══ Material supplied ══

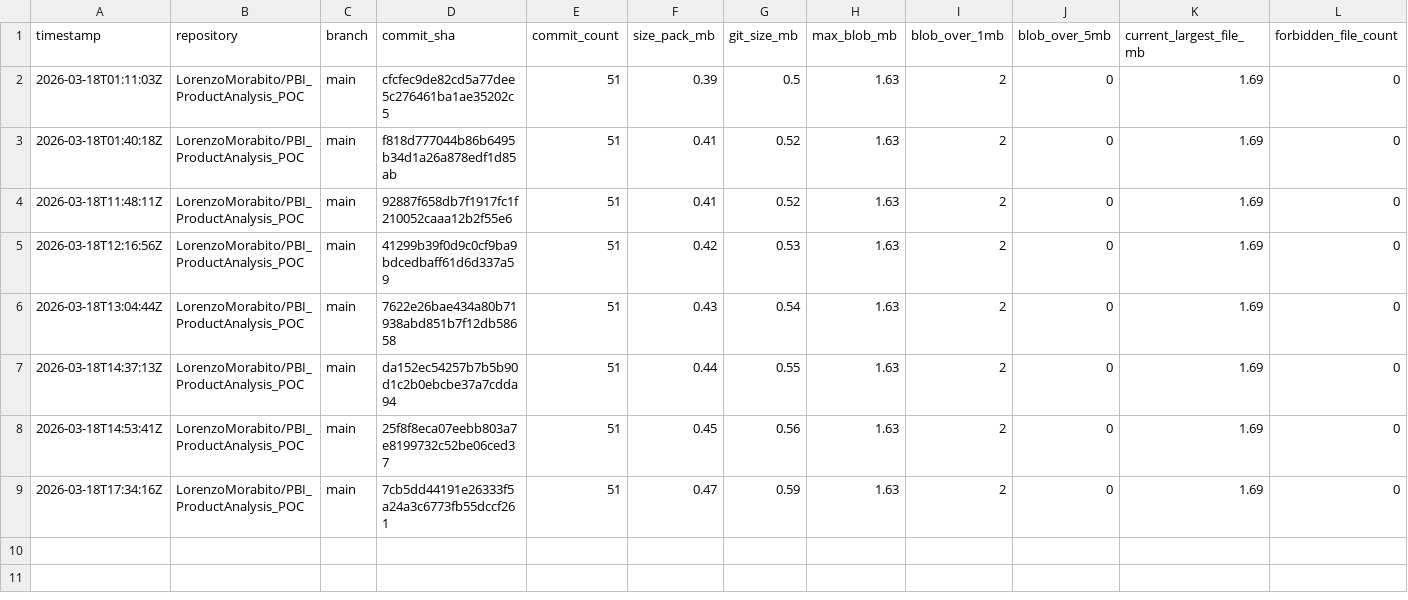
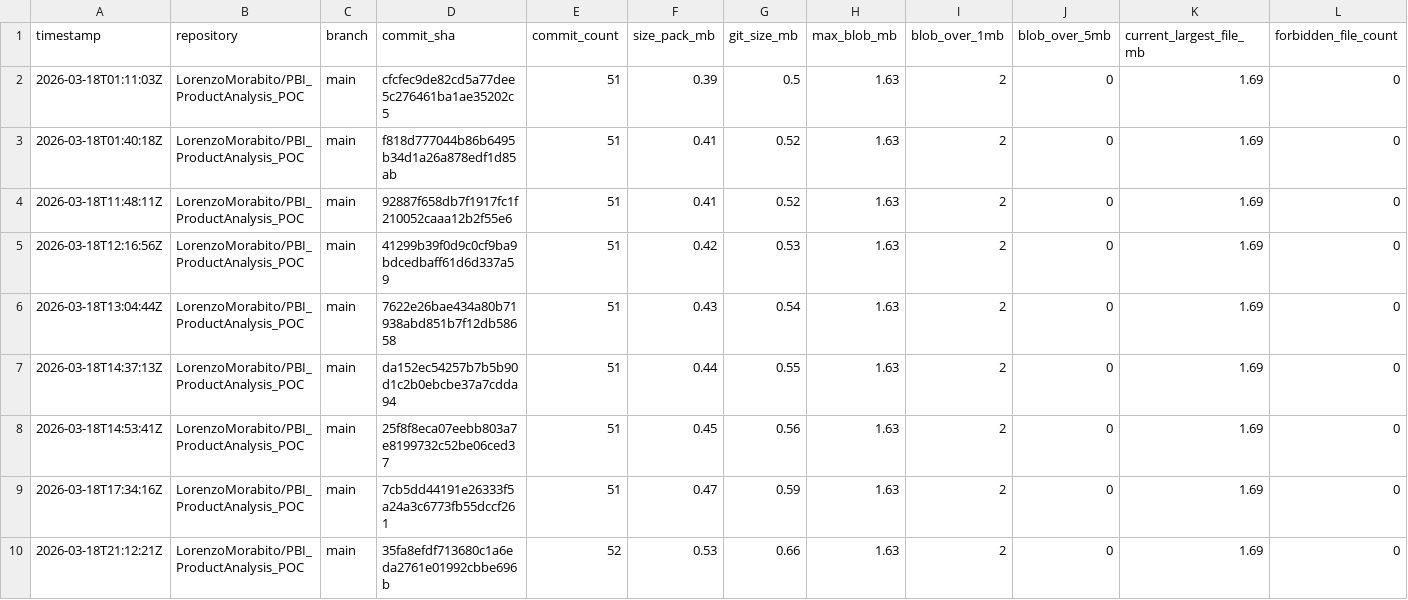
Before and after one commit to LorenzoMorabito/PBI_ProductAnalysis_POC, a CSV file: repository-health/history/metrics-history.csv, drawn as a sheet; only a part is shown; rows hold the shown columns only; the diff names each change by its address in the sheet, - before the commit and + after, or states it on an @@ line.

```diff
--- a/repository-health/history/metrics-history.csv
+++ b/repository-health/history/metrics-history.csv
+row 10: 2026-03-18T21:12:21Z | LorenzoMorabito/PBI_ProductAnalysis_POC | main | 35fa8efdf713680c1a6eda2761e01992cbbe696b | 52 | 0.53 | 0.66 | 1.63 | 2 | 0 | 1.69 | 0
```
Also changed, not shown: repository-health/history/top-files-history.csv, 2 other files.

═══

Now write out the data word for word, skipping every picture in it.

**Solved exercise:**
Before and after one commit to LorenzoMorabito/PBI_ProductAnalysis_POC, a CSV file: repository-health/history/metrics-history.csv, drawn as a sheet; only a part is shown; rows hold the shown columns only; the diff names each change by its address in the sheet, - before the commit and + after, or states it on an @@ line.

```diff
--- a/repository-health/history/metrics-history.csv
+++ b/repository-health/history/metrics-history.csv
+row 10: 2026-03-18T21:12:21Z | LorenzoMorabito/PBI_ProductAnalysis_POC | main | 35fa8efdf713680c1a6eda2761e01992cbbe696b | 52 | 0.53 | 0.66 | 1.63 | 2 | 0 | 1.69 | 0
```
Also changed, not shown: repository-health/history/top-files-history.csv, 2 other files.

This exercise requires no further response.